* [Task item]
Pictures do not belong in the copy; retype the records below exactly.

[Edit tracking data]
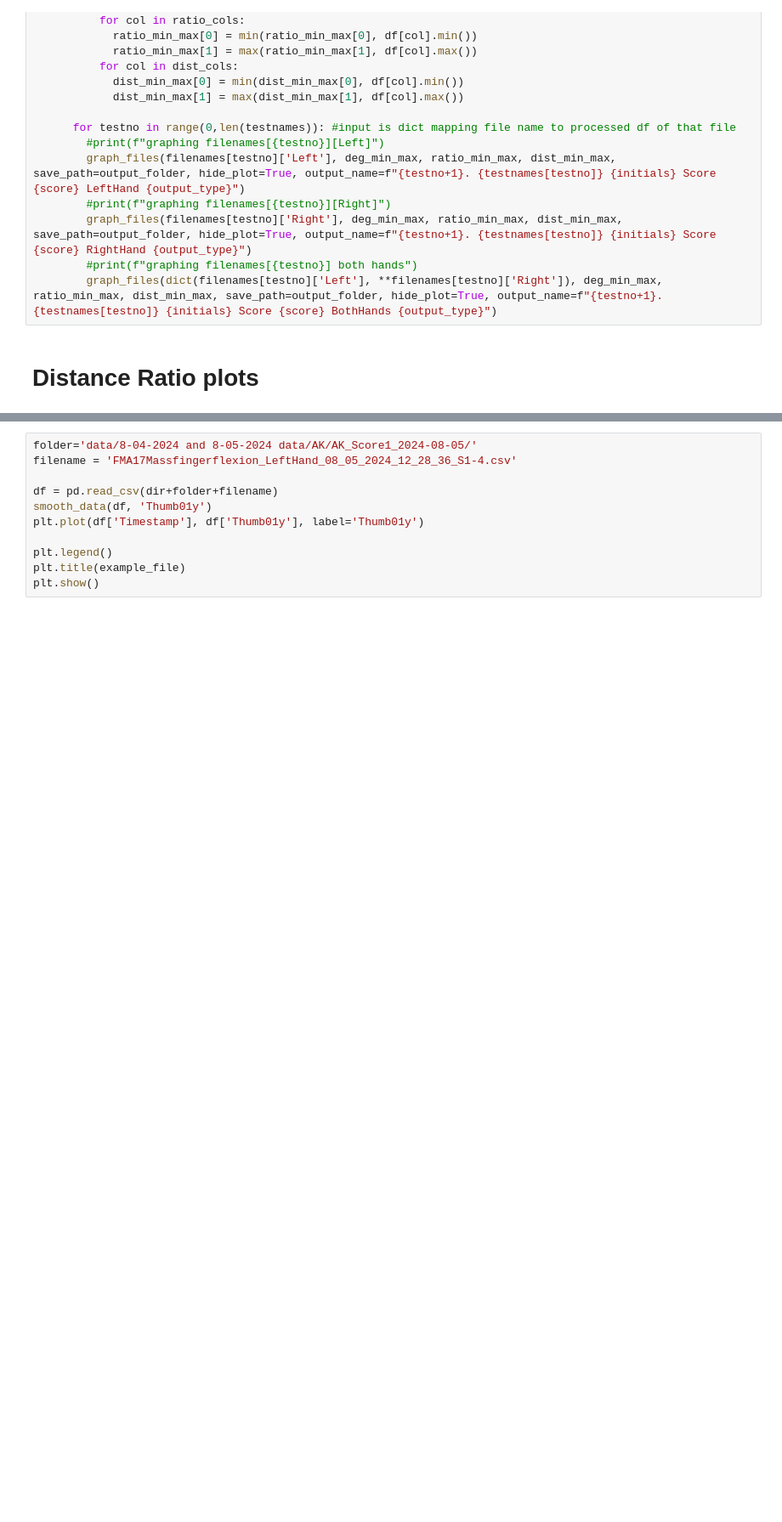
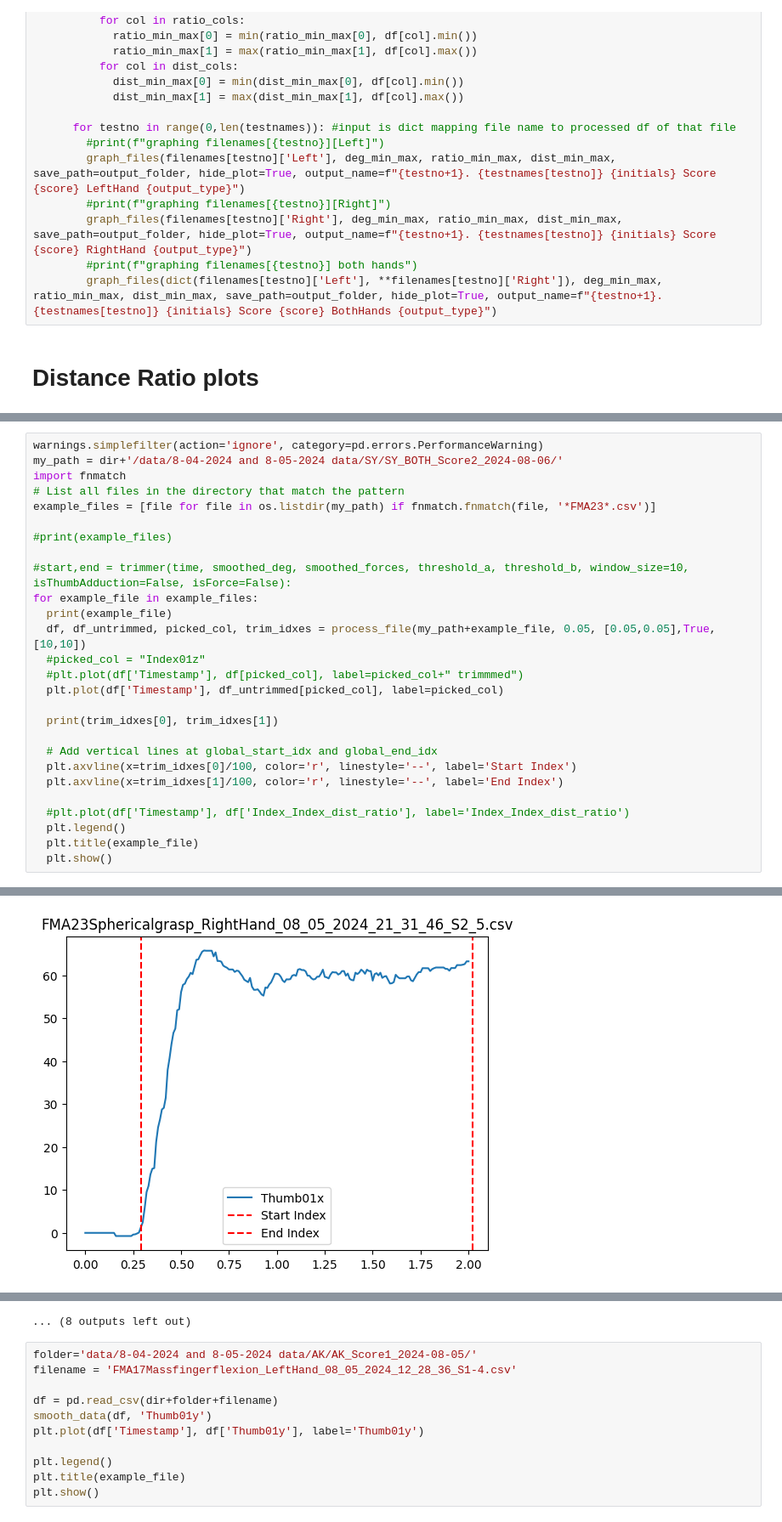
Before and after one commit to gracchen/bionics-lab-hand-plots, a Jupyter notebook: plots.ipynb, the cells around one changed output, grey strips where cells are left out. Shown: that part at 85% size. Saved outputs shown, nothing was run; the diff lists cells and outputs as text; blank space fills up the shorter version.

```diff
--- a/plots.ipynb
+++ b/plots.ipynb
@@ -837,0 +801,28 @@ flipping Thumb01y because 289/296 > 60%
+# %%
+warnings.simplefilter(action='ignore', category=pd.errors.PerformanceWarning)
+my_path = dir+'/data/8-04-2024 and 8-05-2024 data/SY/SY_BOTH_Score2_2024-08-06/'
+import fnmatch
+# List all files in the directory that match the pattern
+example_files = [file for file in os.listdir(my_path) if fnmatch.fnmatch(file, '*FMA23*.csv')]
+
+#print(example_files)
+
+#start,end = trimmer(time, smoothed_deg, smoothed_forces, threshold_a, threshold_b, window_size=10, isThumbAdduction=False, isForce=False):
+for example_file in example_files:
+  print(example_file)
+  df, df_untrimmed, picked_col, trim_idxes = process_file(my_path+example_file, 0.05, [0.05,0.05],True,[10,10])
+  #picked_col = "Index01z"
+  #plt.plot(df['Timestamp'], df[picked_col], label=picked_col+" trimmmed")
+  plt.plot(df['Timestamp'], df_untrimmed[picked_col], label=picked_col)
+
+  print(trim_idxes[0], trim_idxes[1])
+
+  # Add vertical lines at global_start_idx and global_end_idx
+  plt.axvline(x=trim_idxes[0]/100, color='r', linestyle='--', label='Start Index')
+  plt.axvline(x=trim_idxes[1]/100, color='r', linestyle='--', label='End Index')
+
+  #plt.plot(df['Timestamp'], df['Index_Index_dist_ratio'], label='Index_Index_dist_ratio')
+  plt.legend()
+  plt.title(example_file)
+  plt.show()
+# %% [output]
@@ -837,0 +846 @@ flipping Thumb01y because 289/296 > 60%
+[figure, added]
@@ -838,3 +937,4 @@ flipping Thumb01y because 289/296 > 60%
+... (8 outputs left out)
 # %%
 folder='data/8-04-2024 and 8-05-2024 data/AK/AK_Score1_2024-08-05/'
 filename = 'FMA17Massfingerflexion_LeftHand_08_05_2024_12_28_36_S1-4.csv'
```
Also changed, not shown: parts of 9 cells of this notebook.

* [Response for this exercise]
Before and after one commit to gracchen/bionics-lab-hand-plots, a Jupyter notebook: plots.ipynb, the cells around one changed output, grey strips where cells are left out. Shown: that part at 85% size. Saved outputs shown, nothing was run; the diff lists cells and outputs as text; blank space fills up the shorter version.

```diff
--- a/plots.ipynb
+++ b/plots.ipynb
@@ -837,0 +801,28 @@ flipping Thumb01y because 289/296 > 60%
+# %%
+warnings.simplefilter(action='ignore', category=pd.errors.PerformanceWarning)
+my_path = dir+'/data/8-04-2024 and 8-05-2024 data/SY/SY_BOTH_Score2_2024-08-06/'
+import fnmatch
+# List all files in the directory that match the pattern
+example_files = [file for file in os.listdir(my_path) if fnmatch.fnmatch(file, '*FMA23*.csv')]
+
+#print(example_files)
+
+#start,end = trimmer(time, smoothed_deg, smoothed_forces, threshold_a, threshold_b, window_size=10, isThumbAdduction=False, isForce=False):
+for example_file in example_files:
+  print(example_file)
+  df, df_untrimmed, picked_col, trim_idxes = process_file(my_path+example_file, 0.05, [0.05,0.05],True,[10,10])
+  #picked_col = "Index01z"
+  #plt.plot(df['Timestamp'], df[picked_col], label=picked_col+" trimmmed")
+  plt.plot(df['Timestamp'], df_untrimmed[picked_col], label=picked_col)
+
+  print(trim_idxes[0], trim_idxes[1])
+
+  # Add vertical lines at global_start_idx and global_end_idx
+  plt.axvline(x=trim_idxes[0]/100, color='r', linestyle='--', label='Start Index')
+  plt.axvline(x=trim_idxes[1]/100, color='r', linestyle='--', label='End Index')
+
+  #plt.plot(df['Timestamp'], df['Index_Index_dist_ratio'], label='Index_Index_dist_ratio')
+  plt.legend()
+  plt.title(example_file)
+  plt.show()
+# %% [output]
@@ -837,0 +846 @@ flipping Thumb01y because 289/296 > 60%
+[figure, added]
@@ -838,3 +937,4 @@ flipping Thumb01y because 289/296 > 60%
+... (8 outputs left out)
 # %%
 folder='data/8-04-2024 and 8-05-2024 data/AK/AK_Score1_2024-08-05/'
 filename = 'FMA17Massfingerflexion_LeftHand_08_05_2024_12_28_36_S1-4.csv'
```
Also changed, not shown: parts of 9 cells of this notebook.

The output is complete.